Mergui, Myanmar – The Mergui Archipelago, which consists of more than 800 mostly uninhabited islands scattered off the coast of southern Myanmar, is home to the Moken people. This ethnic minority is thought to have left southern China around 4,000 years ago. They roamed the sea as far south as Malaysia before separating as a distinct cultural group in the late 1600s.
Sometimes referred to as “sea gypsies” – a broad term used to describe several cultures in Southeast Asia – the Moken have traditionally led a nomadic life and survived on what they can forage from the sea. Families live in a 10-metre-long “mother boat” known as kabang, behind which several small dugout canoes are towed.
Ten years ago, the Moken numbered 12,000 people. But today, the numbers of Moken living the nomadic life are thought to have declined to only about 2,000 due to overfishing, illegal trawling and blast fishing.
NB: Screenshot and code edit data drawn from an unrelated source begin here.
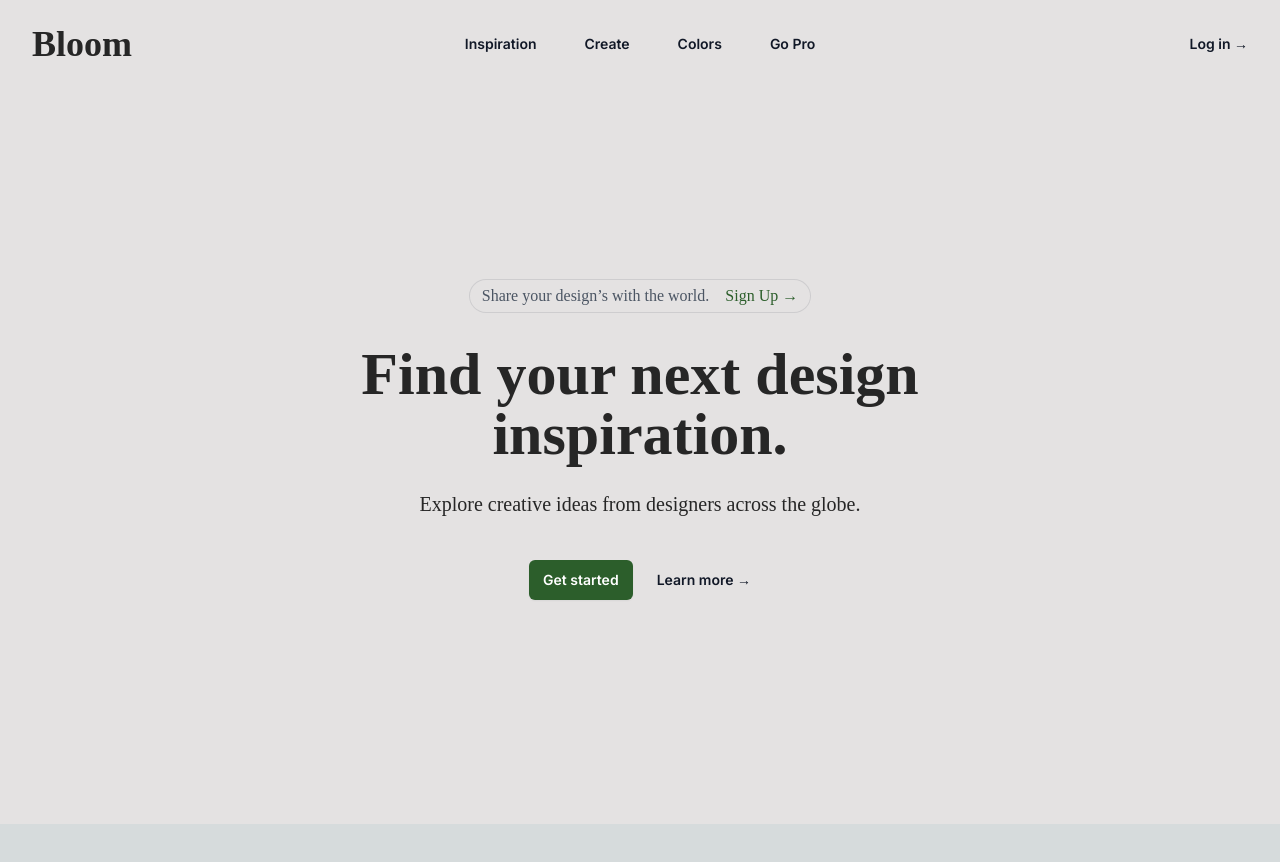
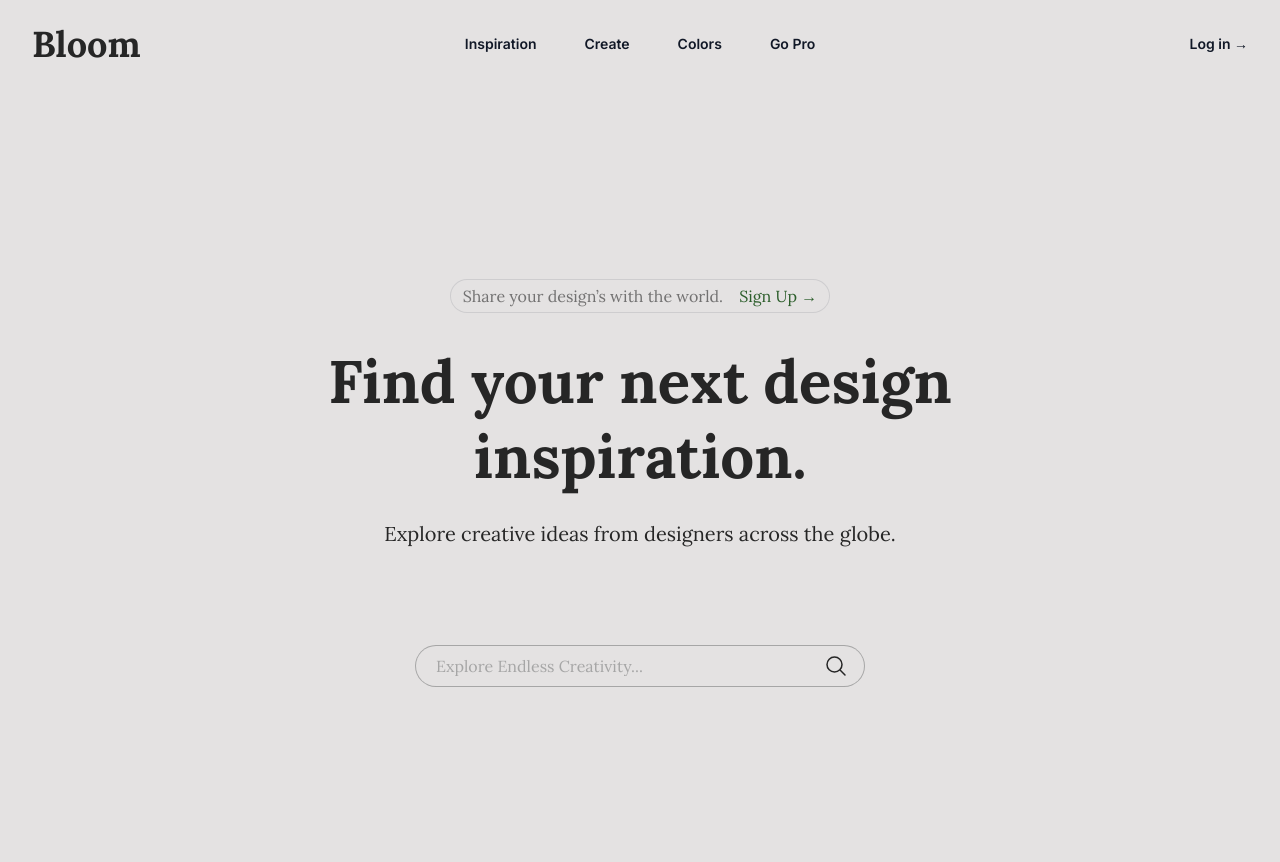
Before and after one commit to SchroederNathan/bloom, a Next.js app: page / in a window 1280 px wide. Shown: the top 862 px of the page. Before the commit the page ends 824 px from the top, so only its background shows below. Built offline with nearby package versions, Linux system fonts and the light colour scheme.

Commit message:
Fixed fonts as well as other UI adjustments

```diff
--- /dev/null
+++ b/src/app/components/Search.tsx
@@ -0,0 +1,20 @@
+"use client";
+
+import { Description, Field, Input } from "@headlessui/react";
+import { MagnifyingGlassIcon } from "@heroicons/react/24/outline";
+import clsx from "clsx";
+
+export default function Search() {
+  return (
+    <Field className="relative sm:w-2/3 mx-auto mt-24">
+      <Input
+        placeholder="Explore Endless Creativity..."
+        className={clsx(
+          "block w-full rounded-full bg-background ring-1 ring-outline py-2 px-5 text-text placeholder:text-outline font-lora",
+          "focus:outline-none "
+        )}
+      />
+      <MagnifyingGlassIcon className="size-6 text-text absolute right-4 top-2" />
+    </Field>
+  );
+}
--- /dev/null
+++ b/src/app/components/nav/NavBar.tsx
@@ -0,0 +1,104 @@
+"use client";
+
+import { useState } from "react";
+import { Dialog, DialogPanel } from "@headlessui/react";
+import { Bars3Icon, XMarkIcon } from "@heroicons/react/24/outline";
+
+const navigation = [
+  { name: "Inspiration", href: "#" },
+  { name: "Create", href: "#" },
+  { name: "Colors", href: "#" },
+  { name: "Go Pro", href: "#" },
+];
+
+const NavBar = () => {
+  const [mobileMenuOpen, setMobileMenuOpen] = useState(false);
+
+  return (
+    <header className="absolute inset-x-0 top-0 z-50">
+      <nav
+        aria-label="Global"
+        className="flex items-center justify-between p-6 lg:px-8"
+      >
+        <div className="flex lg:flex-1">
+          <a href="#" className="-m-1.5 p-1.5">
+            <h1 className="text-text font-lora font-bold text-4xl">Bloom</h1>
+          </a>
+        </div>
+        <div className="flex lg:hidden">
+          <button
+            type="button"
+            onClick={() => setMobileMenuOpen(true)}
+            className="-m-2.5 inline-flex items-center justify-center rounded-md p-2.5 text-gray-700"
+          >
+            <span className="sr-only">Open main menu</span>
+            <Bars3Icon aria-hidden="true" className="h-6 w-6" />
+          </button>
+        </div>
+        <div className="hidden lg:flex lg:gap-x-12">
+          {navigation.map((item) => (
+            <a
+              key={item.name}
+              href={item.href}
+              className="text-sm font-semibold leading-6 text-gray-900"
+            >
+              {item.name}
+            </a>
+          ))}
+        </div>
+        <div className="hidden lg:flex lg:flex-1 lg:justify-end">
+          <a href="#" className="text-sm font-semibold leading-6 text-gray-900">
+            Log in <span aria-hidden="true">&rarr;</span>
+          </a>
+        </div>
+      </nav>
+      <Dialog
+        open={mobileMenuOpen}
+        onClose={setMobileMenuOpen}
+        className="lg:hidden"
+      >
+        <div className="fixed inset-0 z-50" />
+        <DialogPanel className="fixed inset-y-0 right-0 z-50 w-full overflow-y-auto bg-white px-6 py-6 sm:max-w-sm sm:ring-1 sm:ring-gray-900/10">
+          <div className="flex items-center justify-between">
+            <a href="#" className="-m-1.5 p-1.5">
+              <h1 className="text-text font-lora font-bold text-4xl">Bloom</h1>
+            </a>
+            <button
+              type="button"
+              onClick={() => setMobileMenuOpen(false)}
+              className="-m-2.5 rounded-md p-2.5 text-gray-700"
+            >
+              <span className="sr-only">Close menu</span>
+              <XMarkIcon aria-hidden="true" className="h-6 w-6" />
+            </button>
+          </div>
+          <div className="mt-6 flow-root">
+            <div className="-my-6 divide-y divide-gray-500/10">
+              <div className="space-y-2 py-6">
+                {navigation.map((item) => (
+                  <a
+                    key={item.name}
+                    href={item.href}
+                    className="-mx-3 block rounded-lg px-3 py-2 text-base font-semibold leading-7 text-gray-900 hover:bg-gray-50"
+                  >
+                    {item.name}
+                  </a>
+                ))}
+              </div>
+              <div className="py-6">
+                <a
+                  href="#"
+                  className="-mx-3 block rounded-lg px-3 py-2.5 text-base font-semibold leading-7 text-gray-900 hover:bg-gray-50"
+                >
+                  Log in
+                </a>
+              </div>
+            </div>
+          </div>
+        </DialogPanel>
+      </Dialog>
+    </header>
+  );
+};
+
+export default NavBar;
--- a/src/app/globals.css
+++ b/src/app/globals.css
@@ -1,10 +1,6 @@
 @tailwind base;
 @tailwind components;
 @tailwind utilities;
-
-/* fonts */
-@import url('https://fonts.googleapis.com/css2?family=Lora:wght@400;500;600;700&family=Raleway:wght@400;500;600;700');
-
 
 /* Dark and Light mode */
 @layer base {
--- a/src/app/layout.tsx
+++ b/src/app/layout.tsx
@@ -1,12 +1,15 @@
 import type { Metadata } from "next";
-import { Inter } from "next/font/google";
+import { Inter, Lora, Raleway } from "next/font/google";
 import "./globals.css";
+import Head from "next/head";
 
 const inter = Inter({ subsets: ["latin"] });
+const lora = Lora({ subsets: ["latin"], weight: ["400", "700"], variable: "--font-lora" });
+const raleway = Raleway({ subsets: ["latin"], weight: ["400", "700"], variable: "--font-raleway" });
 
 export const metadata: Metadata = {
-  title: "Create Next App",
-  description: "Generated by create next app",
+  title: "Bloom",
+  description: "Bloom is a design inspiration tool for creatives.",
 };
 
 export default function RootLayout({
@@ -14,9 +17,10 @@ export default function RootLayout({
 }: Readonly<{
   children: React.ReactNode;
 }>) {
+
   return (
     <html lang="en">
-      <body className={inter.className}>{children}</body>
+      <body className={`${inter.className} ${lora.variable} ${raleway.variable} bg-background `}>{children}</body>
     </html>
   );
 }
--- a/src/app/page.tsx
+++ b/src/app/page.tsx
@@ -1,117 +1,15 @@
-"use client";
-
-import { useState } from "react";
-import { Dialog, DialogPanel } from "@headlessui/react";
-import { Bars3Icon, XMarkIcon } from "@heroicons/react/24/outline";
-
-const navigation = [
-  { name: "Inspiration", href: "#" },
-  { name: "Create", href: "#" },
-  { name: "Colors", href: "#" },
-  { name: "Go Pro", href: "#" },
-];
+import NavBar from "./components/nav/NavBar";
+import Search from "./components/Search";
 
 export default function Home() {
-  const [mobileMenuOpen, setMobileMenuOpen] = useState(false);
-
   return (
     <div className="bg-background">
-      <header className="absolute inset-x-0 top-0 z-50">
-        <nav
-          aria-label="Global"
-          className="flex items-center justify-between p-6 lg:px-8"
-        >
-          <div className="flex lg:flex-1">
-            <a href="#" className="-m-1.5 p-1.5">
-              <h1 className="text-text font-lora font-bold text-4xl">Bloom</h1>
-            </a>
-          </div>
-          <div className="flex lg:hidden">
-            <button
-              type="button"
-              onClick={() => setMobileMenuOpen(true)}
-              className="-m-2.5 inline-flex items-center justify-center rounded-md p-2.5 text-gray-700"
-            >
-              <span className="sr-only">Open main menu</span>
-              <Bars3Icon aria-hidden="true" className="h-6 w-6" />
-            </button>
-          </div>
-          <div className="hidden lg:flex lg:gap-x-12">
-            {navigation.map((item) => (
-              <a
-                key={item.name}
-                href={item.href}
-                className="text-sm font-semibold leading-6 text-gray-900"
-              >
-                {item.name}
-              </a>
-            ))}
-          </div>
-          <div className="hidden lg:flex lg:flex-1 lg:justify-end">
-            <a
-              href="#"
-              className="text-sm font-semibold leading-6 text-gray-900"
-            >
-              Log in <span aria-hidden="true">&rarr;</span>
-            </a>
-          </div>
-        </nav>
-        <Dialog
-          open={mobileMenuOpen}
-          onClose={setMobileMenuOpen}
-          className="lg:hidden"
-        >
-          <div className="fixed inset-0 z-50" />
-          <DialogPanel className="fixed inset-y-0 right-0 z-50 w-full overflow-y-auto bg-white px-6 py-6 sm:max-w-sm sm:ring-1 sm:ring-gray-900/10">
-            <div className="flex items-center justify-between">
-              <a href="#" className="-m-1.5 p-1.5">
-                <span className="sr-only">Your Company</span>
-                <img
-                  alt=""
-                  src="https://tailwindui.com/img/logos/mark.svg?color=indigo&shade=600"
-                  className="h-8 w-auto"
-                />
-              </a>
-              <button
-                type="button"
-                onClick={() => setMobileMenuOpen(false)}
-                className="-m-2.5 rounded-md p-2.5 text-gray-700"
-              >
-                <span className="sr-only">Close menu</span>
-                <XMarkIcon aria-hidden="true" className="h-6 w-6" />
-              </button>
-            </div>
-            <div className="mt-6 flow-root">
-              <div className="-my-6 divide-y divide-gray-500/10">
-                <div className="space-y-2 py-6">
-                  {navigation.map((item) => (
-                    <a
-                      key={item.name}
-                      href={item.href}
-                      className="-mx-3 block rounded-lg px-3 py-2 text-base font-semibold leading-7 text-gray-900 hover:bg-gray-50"
-                    >
-                      {item.name}
-                    </a>
-                  ))}
-                </div>
-                <div className="py-6">
-                  <a
-                    href="#"
-                    className="-mx-3 block rounded-lg px-3 py-2.5 text-base font-semibold leading-7 text-gray-900 hover:bg-gray-50"
-                  >
-                    Log in
-                  </a>
-                </div>
-              </div>
-            </div>
-          </DialogPanel>
-        </Dialog>
-      </header>
+      <NavBar />
 
       <div className="relative isolate px-6 pt-14 lg:px-8">
         <div className="mx-auto max-w-2xl py-32 sm:py-48 lg:py-56">
           <div className="hidden sm:mb-8 sm:flex sm:justify-center">
-            <div className="relative rounded-full text-[#262626]/60 px-3 py-1 leading-6 font-lora text-gray-600 ring-1 ring-gray-900/10 hover:ring-gray-900/20">
+            <div className="relative rounded-full text-[#262626]/60 px-3 py-1 leading-6 font-lora  ring-1 ring-gray-900/10 hover:ring-gray-900/20">
               Share your design’s with the world.{"    "}
               <a href="#" className="ml-3 text-primary">
                 <span aria-hidden="true" className="absolute inset-0" />
@@ -120,27 +18,14 @@ export default function Home() {
             </div>
           </div>
           <div className="text-center">
-            <h1 className="text-4xl font-bold font-lora text-text sm:text-6xl">
+            <h1 className="text-4xl font-bold sm:leading-tight font-lora text-text sm:text-6xl">
               Find your next design inspiration.
             </h1>
             <p className="mt-6 text-xl leading-8 font-lora text-text">
               Explore creative ideas from designers across the globe.
             </p>
-            <div className="mt-10 flex items-center justify-center gap-x-6">
-              <a
-                href="#"
-                className="rounded-md bg-primary px-3.5 py-2.5 text-sm font-semibold text-white shadow-sm hover:bg-indigo-500 focus-visible:outline focus-visible:outline-2 focus-visible:outline-offset-2 focus-visible:outline-indigo-600"
-              >
-                Get started
-              </a>
-              <a
-                href="#"
-                className="text-sm font-semibold leading-6 text-gray-900"
-              >
-                Learn more <span aria-hidden="true">→</span>
-              </a>
-            </div>
           </div>
+          <Search />
         </div>
       </div>
     </div>
--- a/tailwind.config.ts
+++ b/tailwind.config.ts
@@ -9,8 +9,8 @@ const config: Config = {
   theme: {
     extend: {
       fontFamily: {
-        lora: ['Lora', 'serif'],
-        raleway: ['Raleway', 'sans-serif'],
+        lora: ['var(--font-lora)'],
+        raleway: ['var(--font-raleway)'],
       },
       colors: {
         'text': 'var(--text)',
@@ -18,7 +18,7 @@ const config: Config = {
         'primary': 'var(--primary)',
         'secondary': 'var(--secondary)',
         'accent': 'var(--accent)',
-        'outline': 'A6A6A6',
+        'outline': '#A6A6A6',
        },
     },
   },
```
Hla Dal, a Moken in his early 20s, explains that he and his family abandoned their nomadic life two years ago. “Before we could catch a lot of squid and fill a basket with 20kg in a day. Now we can only manage 3kg in a day … We couldn’t afford to maintain our mother boat. It’s easier to fish from the village.”
The Mergui Archipelago receives few tourists, and was only opened to foreigners in 1996. Last year, 12 licenses to develop resorts were granted for the area, including one on Kyun Philar, which is scheduled to open in 2016. This, combined with commercial fishing, represents perhaps the biggest threat to the Moken way of life.